» **Listed records**:
┏━━
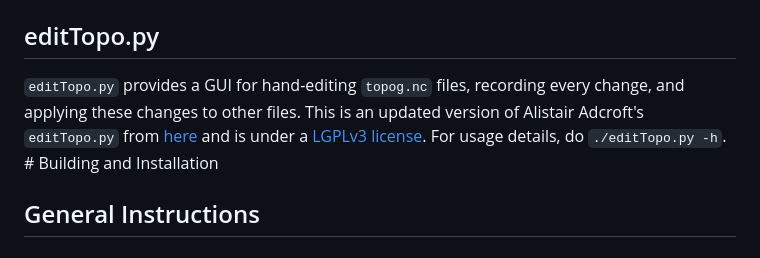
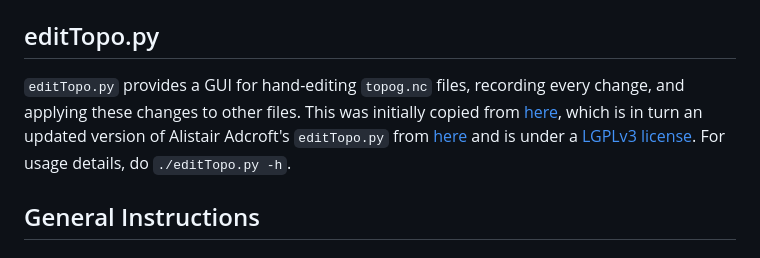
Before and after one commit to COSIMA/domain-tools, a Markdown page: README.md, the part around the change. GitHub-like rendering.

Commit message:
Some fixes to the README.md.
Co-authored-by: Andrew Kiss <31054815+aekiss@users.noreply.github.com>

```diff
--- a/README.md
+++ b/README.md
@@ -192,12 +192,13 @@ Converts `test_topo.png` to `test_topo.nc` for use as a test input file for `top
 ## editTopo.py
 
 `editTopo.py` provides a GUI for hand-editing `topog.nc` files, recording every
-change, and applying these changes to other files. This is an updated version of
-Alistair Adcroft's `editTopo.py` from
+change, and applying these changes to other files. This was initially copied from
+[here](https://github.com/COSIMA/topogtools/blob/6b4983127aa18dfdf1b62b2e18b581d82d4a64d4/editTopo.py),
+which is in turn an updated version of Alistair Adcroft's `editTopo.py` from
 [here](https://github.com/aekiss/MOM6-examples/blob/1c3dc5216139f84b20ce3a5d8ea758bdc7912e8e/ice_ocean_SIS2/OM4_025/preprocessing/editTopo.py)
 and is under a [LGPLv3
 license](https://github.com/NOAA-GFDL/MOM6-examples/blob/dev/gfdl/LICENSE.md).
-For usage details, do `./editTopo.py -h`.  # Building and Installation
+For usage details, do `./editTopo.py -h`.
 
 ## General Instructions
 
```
┗━━
┏━━
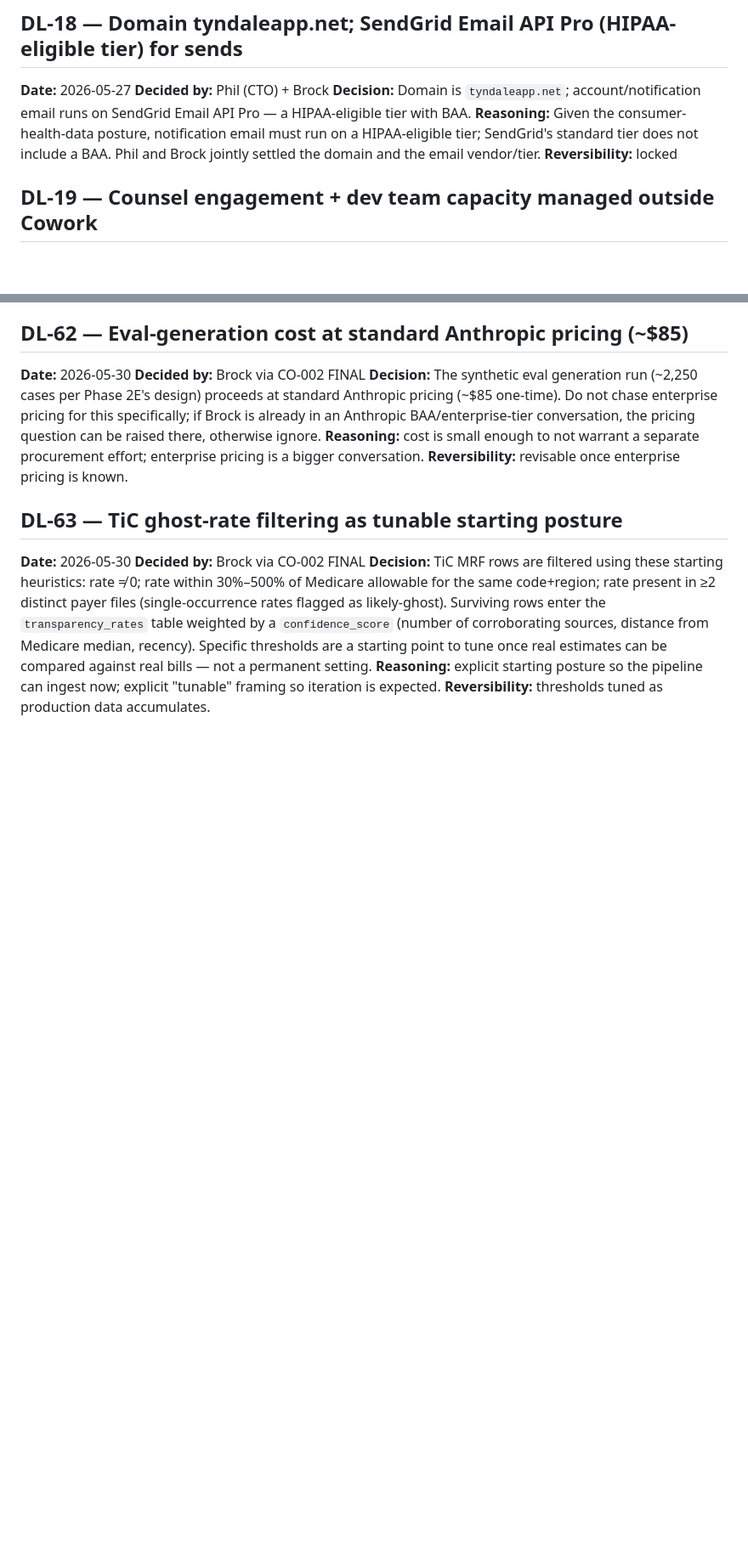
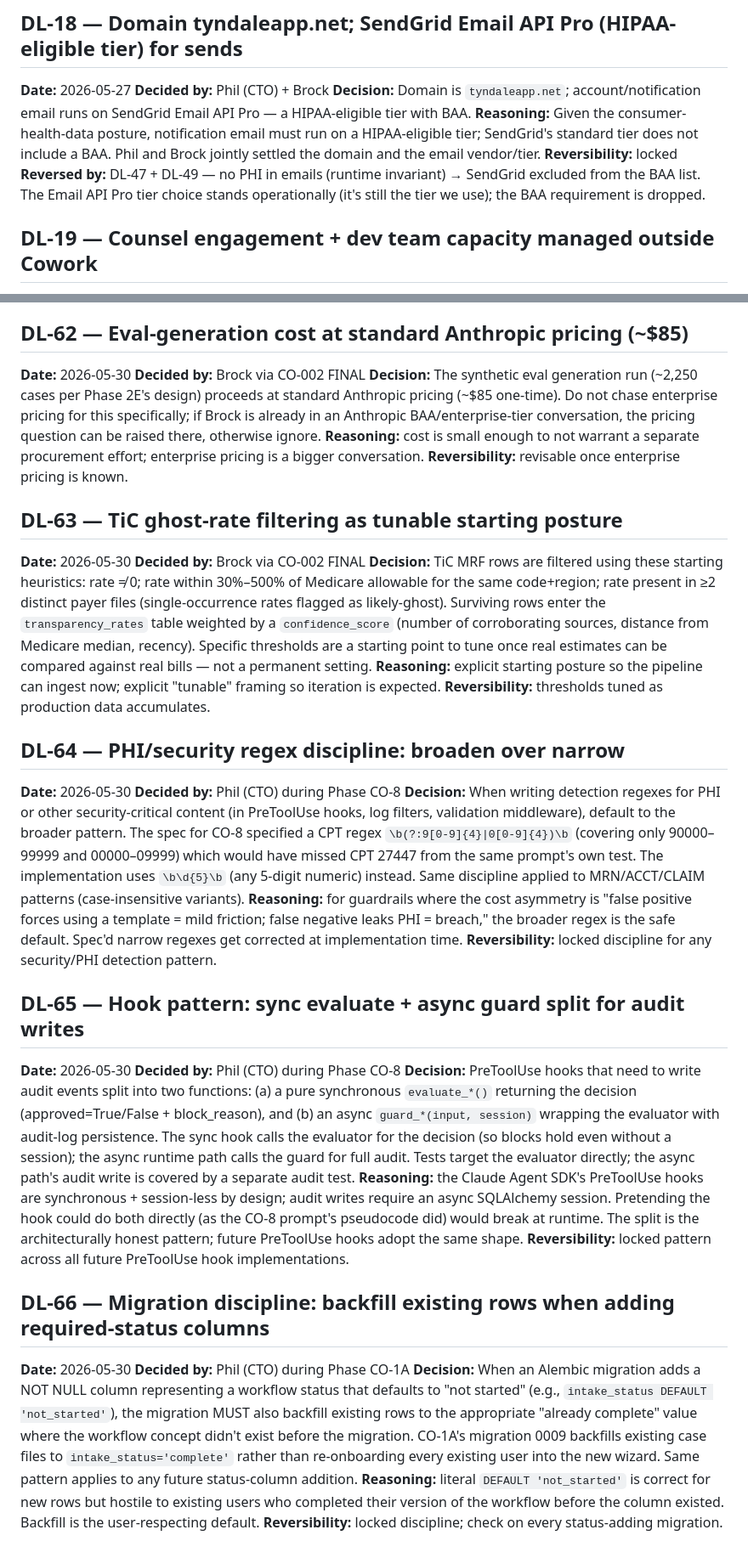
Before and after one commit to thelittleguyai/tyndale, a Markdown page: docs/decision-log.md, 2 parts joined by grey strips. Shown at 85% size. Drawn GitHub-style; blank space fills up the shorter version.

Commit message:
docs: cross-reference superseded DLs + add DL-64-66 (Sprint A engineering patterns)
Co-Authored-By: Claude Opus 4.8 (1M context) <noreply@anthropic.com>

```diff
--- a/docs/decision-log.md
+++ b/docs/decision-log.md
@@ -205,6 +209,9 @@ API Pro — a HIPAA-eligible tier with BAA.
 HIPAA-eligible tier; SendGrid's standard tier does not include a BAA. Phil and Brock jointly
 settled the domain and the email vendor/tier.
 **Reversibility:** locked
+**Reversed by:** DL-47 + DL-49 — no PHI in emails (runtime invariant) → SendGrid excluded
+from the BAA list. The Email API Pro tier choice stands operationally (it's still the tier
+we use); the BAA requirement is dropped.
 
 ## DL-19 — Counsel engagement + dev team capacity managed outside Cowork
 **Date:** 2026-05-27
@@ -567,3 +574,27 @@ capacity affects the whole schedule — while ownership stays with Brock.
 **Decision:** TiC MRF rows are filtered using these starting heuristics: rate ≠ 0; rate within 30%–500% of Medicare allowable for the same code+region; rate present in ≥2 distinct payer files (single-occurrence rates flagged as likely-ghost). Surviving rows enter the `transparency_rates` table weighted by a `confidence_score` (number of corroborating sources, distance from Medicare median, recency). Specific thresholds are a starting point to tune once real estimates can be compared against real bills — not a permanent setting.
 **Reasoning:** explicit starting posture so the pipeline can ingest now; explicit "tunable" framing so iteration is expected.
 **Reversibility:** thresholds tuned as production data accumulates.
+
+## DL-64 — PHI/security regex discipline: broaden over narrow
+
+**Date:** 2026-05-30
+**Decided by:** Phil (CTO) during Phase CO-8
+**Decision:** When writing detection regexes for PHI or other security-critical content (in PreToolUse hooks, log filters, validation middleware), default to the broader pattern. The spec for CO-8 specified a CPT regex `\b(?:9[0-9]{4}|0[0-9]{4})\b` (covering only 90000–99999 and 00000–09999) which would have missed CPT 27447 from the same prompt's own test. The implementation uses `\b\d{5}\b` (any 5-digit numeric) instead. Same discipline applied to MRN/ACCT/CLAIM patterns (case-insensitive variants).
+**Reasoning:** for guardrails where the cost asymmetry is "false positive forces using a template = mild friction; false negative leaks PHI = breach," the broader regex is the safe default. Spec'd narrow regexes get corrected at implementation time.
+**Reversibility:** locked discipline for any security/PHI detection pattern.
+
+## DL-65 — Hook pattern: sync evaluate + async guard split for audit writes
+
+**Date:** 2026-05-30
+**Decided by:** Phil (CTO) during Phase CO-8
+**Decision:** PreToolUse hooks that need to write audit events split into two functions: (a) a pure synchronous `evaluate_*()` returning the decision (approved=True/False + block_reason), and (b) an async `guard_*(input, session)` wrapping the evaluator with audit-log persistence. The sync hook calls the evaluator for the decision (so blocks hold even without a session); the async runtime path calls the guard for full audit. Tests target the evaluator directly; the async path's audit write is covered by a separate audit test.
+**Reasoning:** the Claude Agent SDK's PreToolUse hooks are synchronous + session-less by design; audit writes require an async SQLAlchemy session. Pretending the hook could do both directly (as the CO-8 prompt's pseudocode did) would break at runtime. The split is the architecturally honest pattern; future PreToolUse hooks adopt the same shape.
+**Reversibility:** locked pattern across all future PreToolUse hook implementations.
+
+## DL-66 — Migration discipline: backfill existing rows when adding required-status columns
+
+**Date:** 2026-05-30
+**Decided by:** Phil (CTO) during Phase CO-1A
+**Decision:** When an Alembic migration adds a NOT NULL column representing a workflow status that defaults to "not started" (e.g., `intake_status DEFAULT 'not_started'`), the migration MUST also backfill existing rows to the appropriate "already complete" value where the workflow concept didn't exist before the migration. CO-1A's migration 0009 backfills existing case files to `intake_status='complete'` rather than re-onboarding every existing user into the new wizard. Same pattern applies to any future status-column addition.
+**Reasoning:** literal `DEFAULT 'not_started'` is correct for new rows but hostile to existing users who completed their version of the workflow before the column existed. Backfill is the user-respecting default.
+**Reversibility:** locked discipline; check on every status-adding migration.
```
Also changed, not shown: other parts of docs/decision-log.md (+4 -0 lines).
┗━━
» **Required action**: Above are the entries; copy every line among them that contains the word "discipline".

» **Solution to the exercise**:
+## DL-64 — PHI/security regex discipline: broaden over narrow
+**Decision:** When writing detection regexes for PHI or other security-critical content (in PreToolUse hooks, log filters, validation middleware), default to the broader pattern. The spec for CO-8 specified a CPT regex `\b(?:9[0-9]{4}|0[0-9]{4})\b` (covering only 90000–99999 and 00000–09999) which would have missed CPT 27447 from the same prompt's own test. The implementation uses `\b\d{5}\b` (any 5-digit numeric) instead. Same discipline applied to MRN/ACCT/CLAIM patterns (case-insensitive variants).
+**Reversibility:** locked discipline for any security/PHI detection pattern.
+## DL-66 — Migration discipline: backfill existing rows when adding required-status columns
+**Reversibility:** locked discipline; check on every status-adding migration.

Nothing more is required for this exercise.